This is the first in a series of occasional film reviews. To cater to different types of readers, we offer reviews of three lengths: 700 words for the procrastinators, 70 words for the busy, and 7 words for the ADD-afflicted.
Unfolds like a baseball game: oddly graceful.
70-Word Review for the Busy:
If you’re like me, but you cry more easily, then Moneyball will make you cry. Granted: it’s slow. Granted: it’s about baseball statistics. Granted: the closest thing to a love story is Jonah Hill’s apprenticeship with Brad Pitt. But Pitt’s portrayal of Billy Beane – failed major league player and frustrated general manager, a man who can’t win and who can’t bear to lose – is worth the price of the ticket.
700-Word Review for the Procrastinators:
Moneyball is paced a little like baseball itself: slow and erratic.
Tension builds, then dissipates, then builds again. It’s studded with dry spells and hot streaks and anticlimaxes – the rhythm not only of baseball games, but of whole seasons and careers, too. And like baseball, Moneyball rewards the patient, knowledgeable viewer – not so much the casual fan. But just as I’ll defend the sport itself, I’m willing to stand up for Moneyball. The film is a well-drawn character portrait of A’s general manager Billy Beane, a man who can’t win and can’t bear to lose.
First of all: Why the funny pacing? Because the film cleaves closely (perhaps too closely) to reality. The screenplay takes some liberties – e.g., pretending that Billy Beane hadn’t caught wind of this whole “statistics” craze until early 2002 – but only some. David Justice is real. Scott Hatteberg is real. The 20-game win streak, the loss of Giambi and Damon, the Red Sox later adopting Billy Beane’s basic model – all real. “Everyday Eddie” Guardado (seen on the mound for the Twins towards the end) is way fatter in real life; Jonah Hill’s counterpart (who declined to let his actual name be used in the film) is way thinner. But both exist. Billy Beane really does have a daughter, although her finest moment in the film involves a song that would not be written for another five years.

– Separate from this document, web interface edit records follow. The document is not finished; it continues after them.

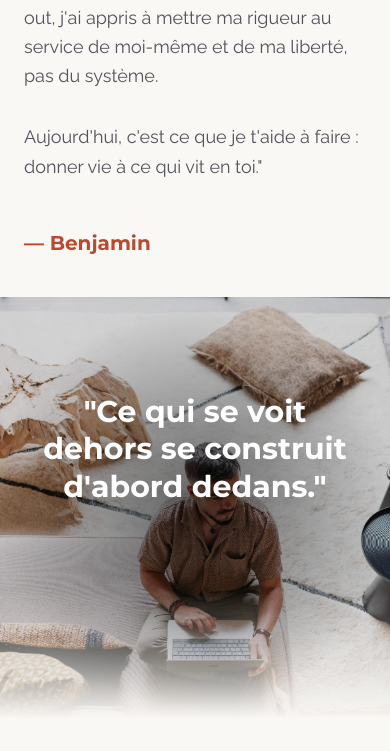
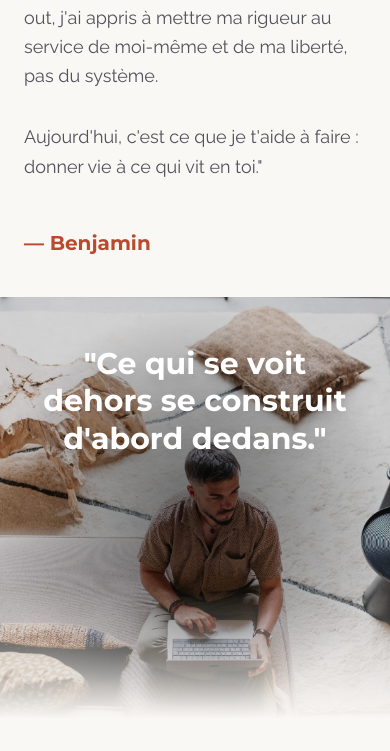
Before and after one commit to BenjaminOhana/Site-Benjamin, a React (Vite) app: page / in a window 390 px wide. Shown: the part 2930-3681 px from the top of the page. Built offline with nearby package versions, Linux system fonts and the light colour scheme.

Commit message:
Fix: Move Method citation higher on mobile (pt-12)

```diff
--- a/src/components/Method.jsx
+++ b/src/components/Method.jsx
@@ -107,7 +107,7 @@ const Method = () => {
                     </div>
 
                     {/* Citation Overlay on Image */}
-                    <div className="absolute inset-0 flex items-start justify-center p-8 pt-24 md:items-center md:pt-0">
+                    <div className="absolute inset-0 flex items-start justify-center p-8 pt-12 md:items-center md:pt-0">
                         {/* Darker radial background behind text for readability */}
                         <div className="absolute inset-0 bg-[radial-gradient(circle_at_center,_rgba(0,0,0,0.5)_0%,_transparent_70%)]"></div>
 
```
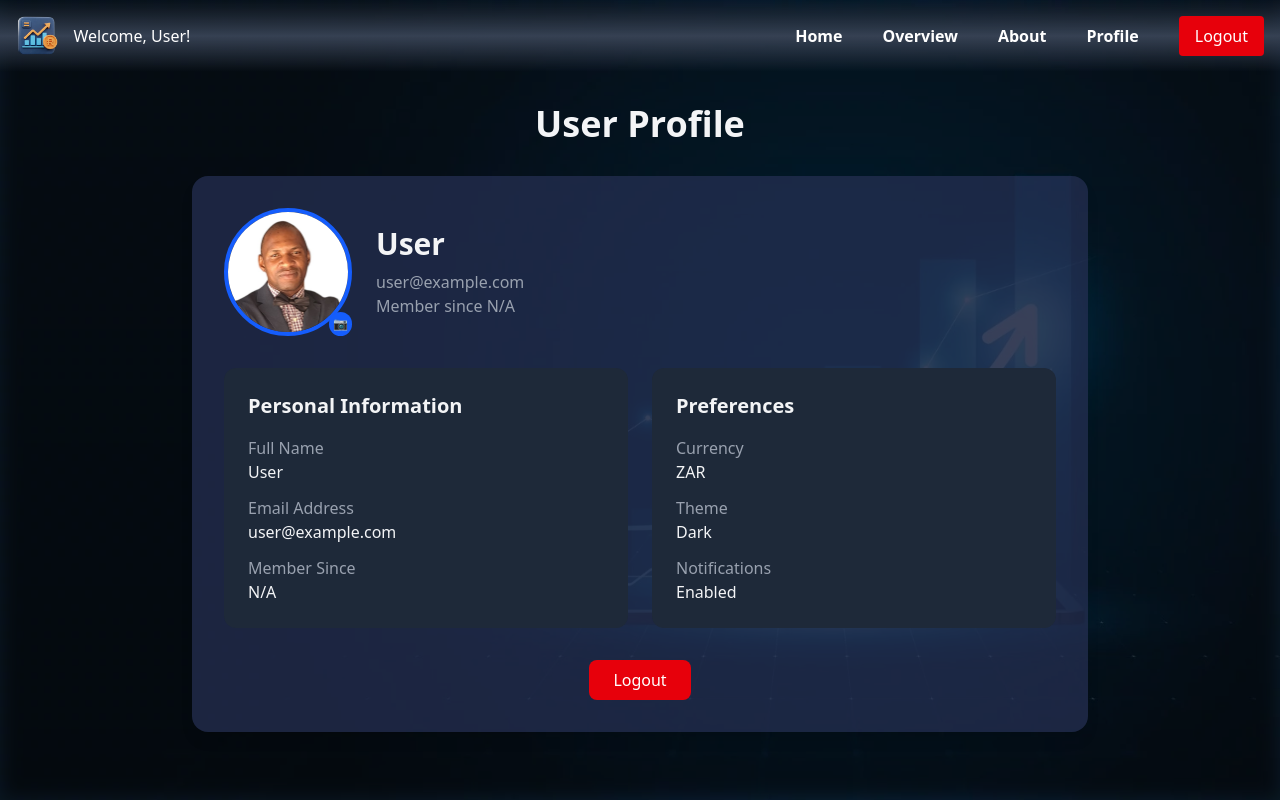
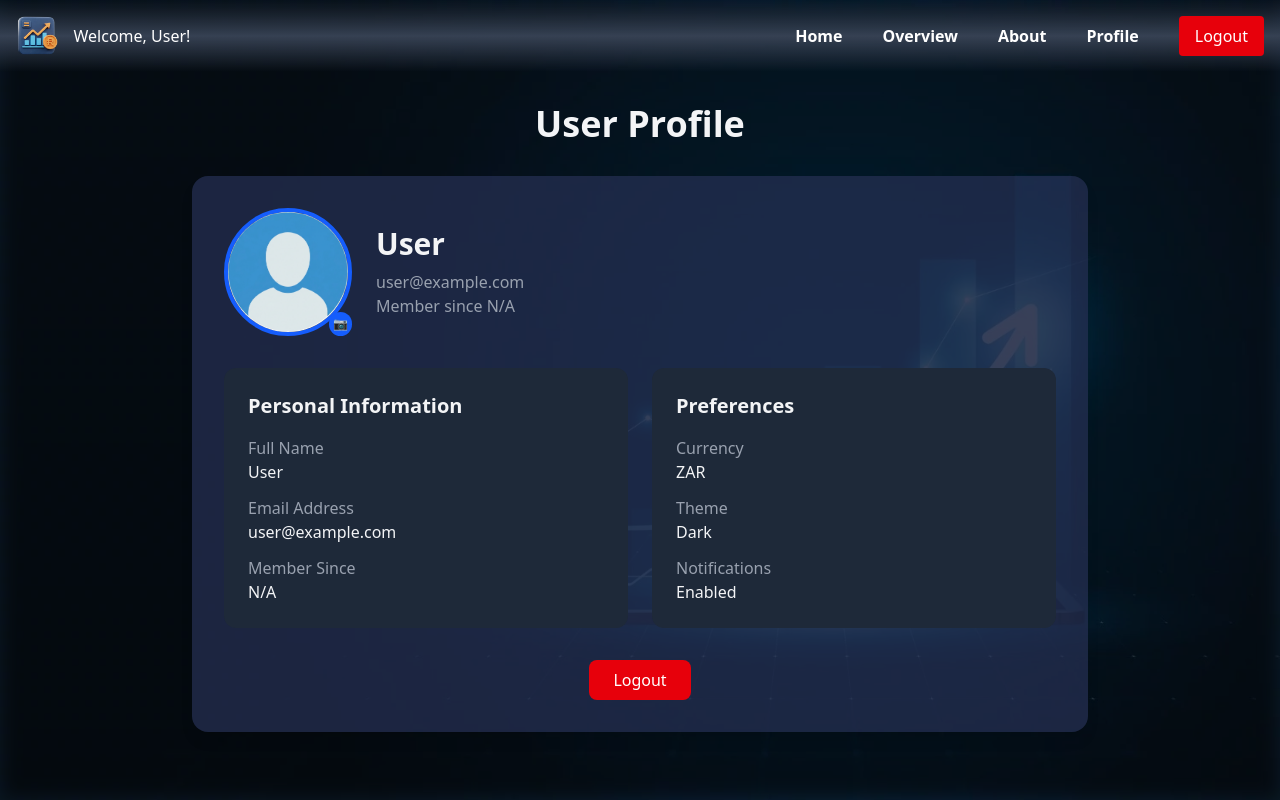
Before and after one commit to thabie05/My_Capstone, a React (Vite) app in the folder Finance_App/: page /user in a window 1280 px wide. Shown: the top 800 px of the page. Built offline with nearby package versions, Linux system fonts and the light colour scheme; no server answers; the database is empty; sample sign-in values are in the browser's storage.

Commit message:
Refactor code structure for improved readability and maintainability

```diff
--- a/Finance_App/src/components/User.jsx
+++ b/Finance_App/src/components/User.jsx
@@ -100,7 +100,7 @@ const User = () => {
             {/* Profile Picture with upload */}
             <div className="relative">
               <img
-                src={user.photoURL || "/developer.jpg"}
+                src={user.photoURL || "/developer.png"}
                 alt="User avatar"
                 className="w-32 h-32 rounded-full border-4 border-blue-600 object-cover"
               />
```
Also changed, not shown: Finance_App/public/developer.jpg (deleted), Finance_App/public/developer.png (added).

So, flawless realism? No. But pretty darn close, for Hollywood.
The puzzle for the filmmakers, of course, is how to craft compelling visuals out of baseball statistics. (Getting compelling visuals out of baseball itself can be challenge enough.) They try their best: Quiet music plays as we pan across tables of numbers. Players swing bats and throw balls in isolation, with the background washed to black – a visual imitation of the clarity that statistics offer. Aaron Sorkin’s dialogue helps, though the screenplay doesn’t quite have the sizzle of The Social Network.
But in the end, Moneyball is compelling for the same reason that baseball is compelling: the characters. The lineup, if you’ll indulge the metaphor.
Batting leadoff: Jonah Hill, who gives compelling proof that he can dial back the Superbad-style profanity and portray an actual character (in a way that, say, Seth Rogen has never portrayed anyone other than Seth Rogen). Batting second: Chris Pratt (of TV’s excellent Parks and Recreation), who will steal your heart in brief screen time as converted first baseman Scott Hatteberg. Batting third: Philip Seymour Hoffman, master of the malcontented slouch, who brings his surly best (and a shaved head) to his role as A’s manager Art Howe.
But they’re all just setting the table for the cleanup hitter: Brad Pitt. It would be dumb to say that Pitt “knocks it out of the park,” not merely because that’s always a dumb thing to say, but because the point of the movie is not that Billy Beane is a success. Sure, he assembled rusty spare parts and into a 100-win machine; sure, his A’s set an AL record by winning 20 straight; sure, he helped transform the game of baseball; but that’s not the point.
The point is that Billy Beane is a failure.
He flamed out as a player. His A’s choked every year in the playoffs. As he says at one point in the film, he doesn’t love to win – he just hates to lose. Defeat is raw, an untreated wound just beneath the skin, and Pitt plays it beautifully throughout the film, from bristling at his ex-wife’s yuppie husband to swindling rivals at the trade deadline. In his own eyes, Billy Beane is always, always losing, and try as he might, he can’t make the pain go away.
The film’s resolution is superb. Three scenes, in the aftermath of yet another defeat, offer three takes on Beane’s legacy, three attempts to console the defeated warrior – first from his apprentice, then from his rival, and finally from his daughter. The third of these – just as the closing credits begin to roll – brings a surprising but well-earned catharsis.
Yes, Moneyball is just like baseball: a little slow, a little opaque, and in the end, so damn human that it’s hard not to love.